I think what engulfs us the most when walking around a derelict site is that we can physically experience the uncanny. Where the familiar becomes unfamiliar. Where you can tell people have lived and what they have done because you know the function of the place, and yet you cannot even see their ghosts.

The places we talk about are often left open and vacuous. Yet, they will always and forever belong to an unseizable dimension, they hold secrets we will never be able to crack out. They stand in a fragile shell, impregnated with people’s feelings and stories that will never surface again. Only our imagination can insufflate life into relics, or pretend to do so.

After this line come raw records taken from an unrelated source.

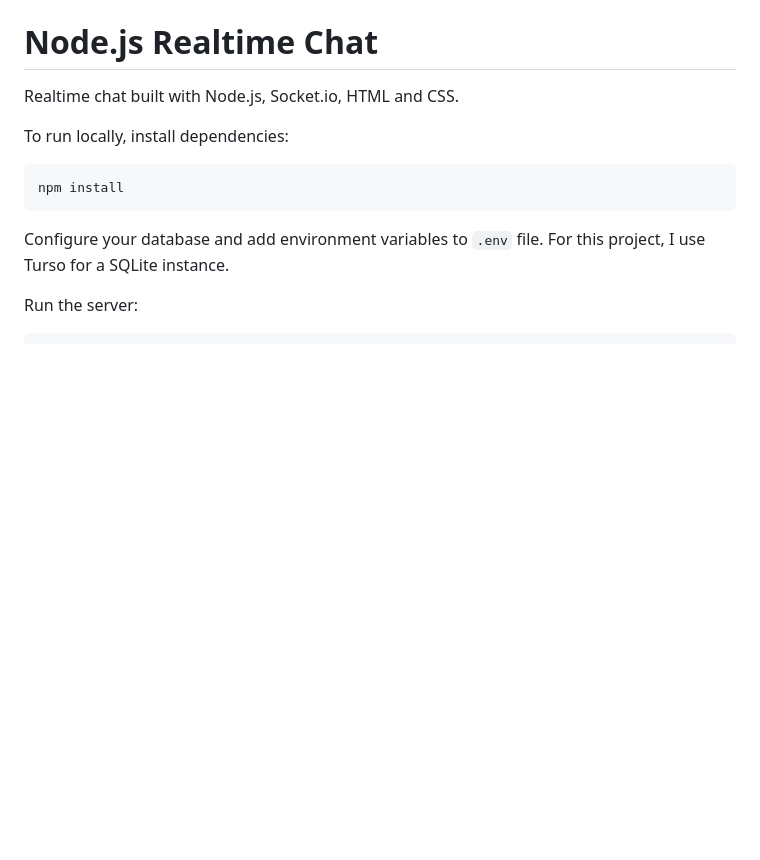
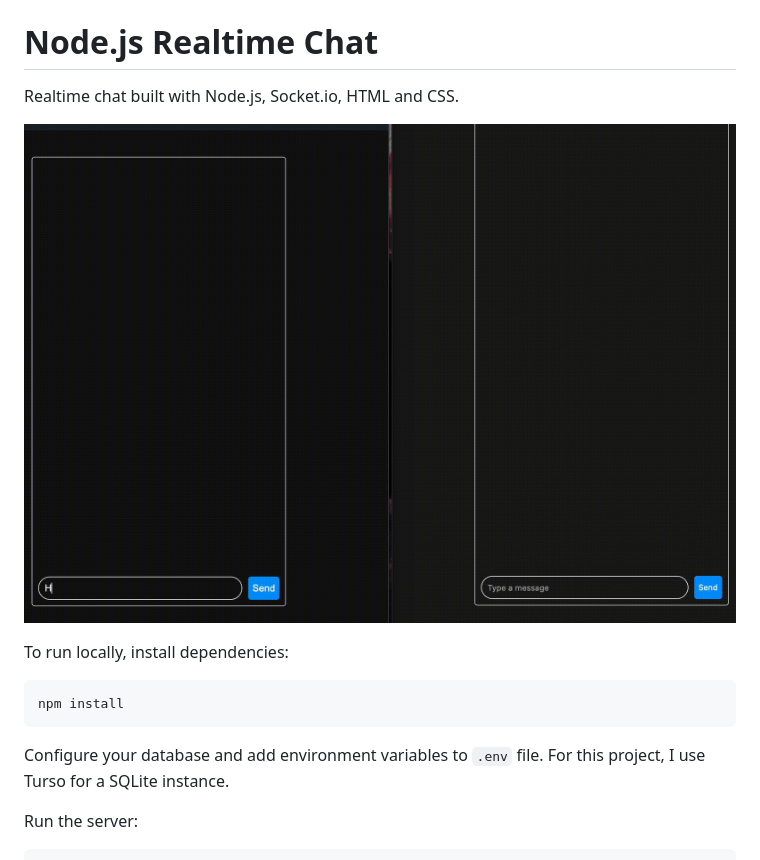
Before and after one commit to YifanYes/nodejs-realtime-chat, a Markdown page: README.md, the part around the change. GitHub-like rendering; pictures changed too: realtime-chat.gif (added); blank space fills up the shorter version.

```diff
--- a/README.md
+++ b/README.md
@@ -1,6 +1,8 @@
 # Node.js Realtime Chat
 
 Realtime chat built with Node.js, Socket.io, HTML and CSS.
+
+![Chat demo](realtime-chat.gif)
 
 To run locally, install dependencies:
 
```
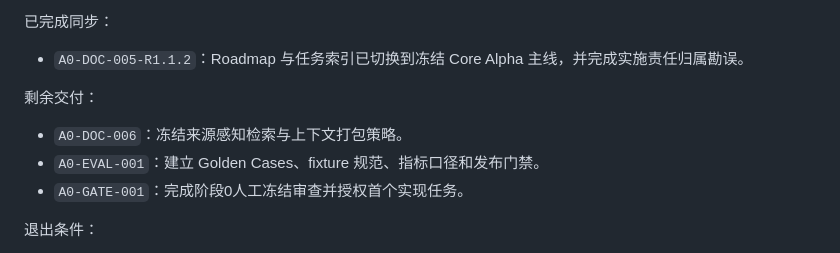
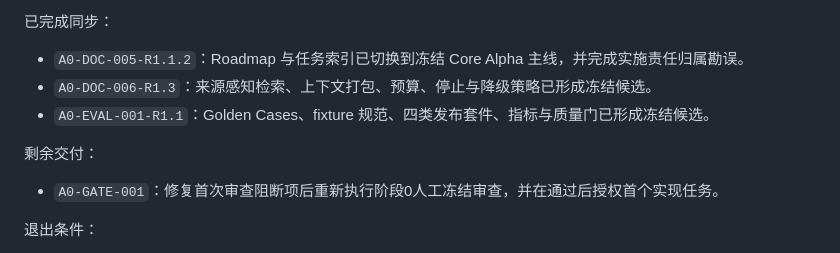
Before and after one commit to baijianqing/yantie-history, a Markdown page: docs/ROADMAP.md, the part around the change. GitHub-like rendering.

Commit message:
docs: synchronize phase zero roadmap status

```diff
--- a/docs/ROADMAP.md
+++ b/docs/ROADMAP.md
@@ -36,12 +36,12 @@ MetaOS 按以下层级交付：
 已完成同步：
 
 - `A0-DOC-005-R1.1.2`：Roadmap 与任务索引已切换到冻结 Core Alpha 主线，并完成实施责任归属勘误。
+- `A0-DOC-006-R1.3`：来源感知检索、上下文打包、预算、停止与降级策略已形成冻结候选。
+- `A0-EVAL-001-R1.1`：Golden Cases、fixture 规范、四类发布套件、指标与质量门已形成冻结候选。
 
 剩余交付：
 
-- `A0-DOC-006`：冻结来源感知检索与上下文打包策略。
-- `A0-EVAL-001`：建立 Golden Cases、fixture 规范、指标口径和发布门禁。
-- `A0-GATE-001`：完成阶段0人工冻结审查并授权首个实现任务。
+- `A0-GATE-001`：修复首次审查阻断项后重新执行阶段0人工冻结审查，并在通过后授权首个实现任务。
 
 退出条件：
 
```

Sven Fennema, Trapped in Solitude, from “Habitat” series

Sven Fennema, Trapped in Solitude, from “Habitat” series

Here we are now. Crossing a frontier, looking at death and musing. Here we are now, walking in the steps of whoever we dare to imagine. And does it make us feel more alive?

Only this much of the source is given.